Blue Labour

Irrespective of support for Jeremy Corbyn, Labour activists are guilty fighting the wrong schism, and it is taking us further from power. If the party focus on the voters, this can be a great time of change - we have welcomed hundreds of thousands of new voices into the membership. A strong Labour needs to bring both our new members and our traditional supporters together.
British politics is shifting and realigning, the shift being part of something far bigger than just UK politics, and such
The first meeting of David Cameron's parliamentary advisory board in Number 10 What, I wonder, is his remit as part of this
The real challenge for Labour is to defend its heritage. The welfare state is under attack like never before, and fighting for real rights is the key to its defence.
In many ways, I am unsurprised to see David Miliband leave and move on to pastures new at the IRC. Despite his calls for a renewal of the left, it never came.
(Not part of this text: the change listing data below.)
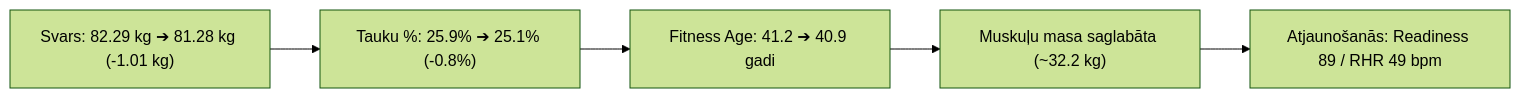
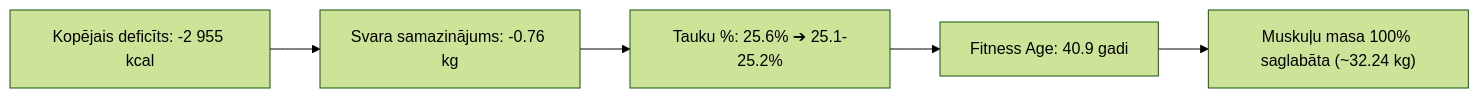
One commit to agrism/ag-ves-dati changed the diagram in Veselibas_un_Uztura_Kopsavilkums_10.09.2026.md. Above: the diagram before and after it, drawn with Mermaid (forest theme). The commit also changed other lines of this file, not shown here.

````diff
--- a/Veselibas_un_Uztura_Kopsavilkums_10.09.2026.md
+++ b/Veselibas_un_Uztura_Kopsavilkums_10.09.2026.md
@@ -22,7 +25,7 @@
 ```mermaid
 graph LR
-    A["Svars: 82.29 kg ➔ 81.28 kg (-1.01 kg)"] --> B["Tauku %: 25.9% ➔ 25.1% (-0.8%)"]
-    B --> C["Fitness Age: 41.2 ➔ 40.9 gadi"]
-    C --> D["Muskuļu masa saglabāta (~32.2 kg)"]
-    D --> E["Atjaunošanās: Readiness 89 / RHR 49 bpm"]
+    A["Kopējais deficīts: -2 955 kcal"] --> B["Svara samazinājums: -0.76 kg"]
+    B --> C["Tauku %: 25.6% ➔ 25.1-25.2%"]
+    C --> D["Fitness Age: 40.9 gadi"]
+    D --> E["Muskuļu masa 100% saglabāta (~32.24 kg)"]
 ```
````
Or more accurately, it came in the shape as a morph into Blue Labour. The centre has shifted. In fact, it has shifted so far to the right that any sensible person will begin to lose their bearings.
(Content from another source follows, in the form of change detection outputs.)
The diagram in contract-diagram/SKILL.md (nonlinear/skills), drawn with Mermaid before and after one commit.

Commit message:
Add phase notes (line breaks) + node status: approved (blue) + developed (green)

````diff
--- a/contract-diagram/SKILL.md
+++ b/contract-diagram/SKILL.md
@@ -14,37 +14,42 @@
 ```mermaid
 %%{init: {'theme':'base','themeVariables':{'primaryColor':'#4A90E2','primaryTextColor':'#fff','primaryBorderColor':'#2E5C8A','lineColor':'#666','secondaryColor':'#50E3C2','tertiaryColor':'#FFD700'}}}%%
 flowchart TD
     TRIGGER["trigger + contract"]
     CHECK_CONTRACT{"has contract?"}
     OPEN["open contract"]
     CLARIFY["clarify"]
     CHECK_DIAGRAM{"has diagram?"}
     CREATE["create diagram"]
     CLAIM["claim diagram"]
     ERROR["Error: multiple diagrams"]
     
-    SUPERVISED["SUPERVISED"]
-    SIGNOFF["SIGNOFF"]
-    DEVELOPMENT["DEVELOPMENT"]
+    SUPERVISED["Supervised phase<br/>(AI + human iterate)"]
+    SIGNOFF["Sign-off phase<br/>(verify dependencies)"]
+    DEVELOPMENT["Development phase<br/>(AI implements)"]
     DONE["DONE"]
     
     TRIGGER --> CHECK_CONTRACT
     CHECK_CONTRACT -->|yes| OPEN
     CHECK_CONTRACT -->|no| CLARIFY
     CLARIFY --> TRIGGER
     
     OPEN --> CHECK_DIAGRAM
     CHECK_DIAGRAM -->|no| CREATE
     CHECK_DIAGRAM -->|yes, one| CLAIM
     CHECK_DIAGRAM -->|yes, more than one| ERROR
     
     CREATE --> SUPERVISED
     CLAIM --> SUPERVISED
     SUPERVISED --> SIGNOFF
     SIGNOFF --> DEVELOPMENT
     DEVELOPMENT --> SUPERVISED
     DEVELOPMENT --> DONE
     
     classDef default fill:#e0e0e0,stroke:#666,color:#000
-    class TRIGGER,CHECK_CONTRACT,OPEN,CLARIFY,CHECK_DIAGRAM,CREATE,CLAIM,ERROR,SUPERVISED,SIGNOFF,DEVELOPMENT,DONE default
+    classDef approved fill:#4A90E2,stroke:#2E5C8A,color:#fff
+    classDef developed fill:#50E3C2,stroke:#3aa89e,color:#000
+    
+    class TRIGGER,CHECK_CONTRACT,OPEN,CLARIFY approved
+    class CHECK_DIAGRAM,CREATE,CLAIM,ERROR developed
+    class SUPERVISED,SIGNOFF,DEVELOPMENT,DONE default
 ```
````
The Big Society is, he says, 'designed to conceal a deeply damaging withdrawal of the state from its responsibilities to the most vulnerable'. The vulnerable - a group that the great and the good ill-define the better to hide behind them. You get the Big Society you deserve I suppose.
The ideological direction of the Labour Party has never been more contested. To their credit Blue Labour were the first group of thinkers to present a fairly coherent route away from the failed New Labour project.
The Big Society and Blue Labour are movements in crisis. Unable to inspire their relative political parties or the public, they are now seen more as the outlandish, often inflammatory, musings of academics from their ivory towers.
Devolution affected the politics of the United Kingdom's four constituent nations in fundamental ways. Most obviously, the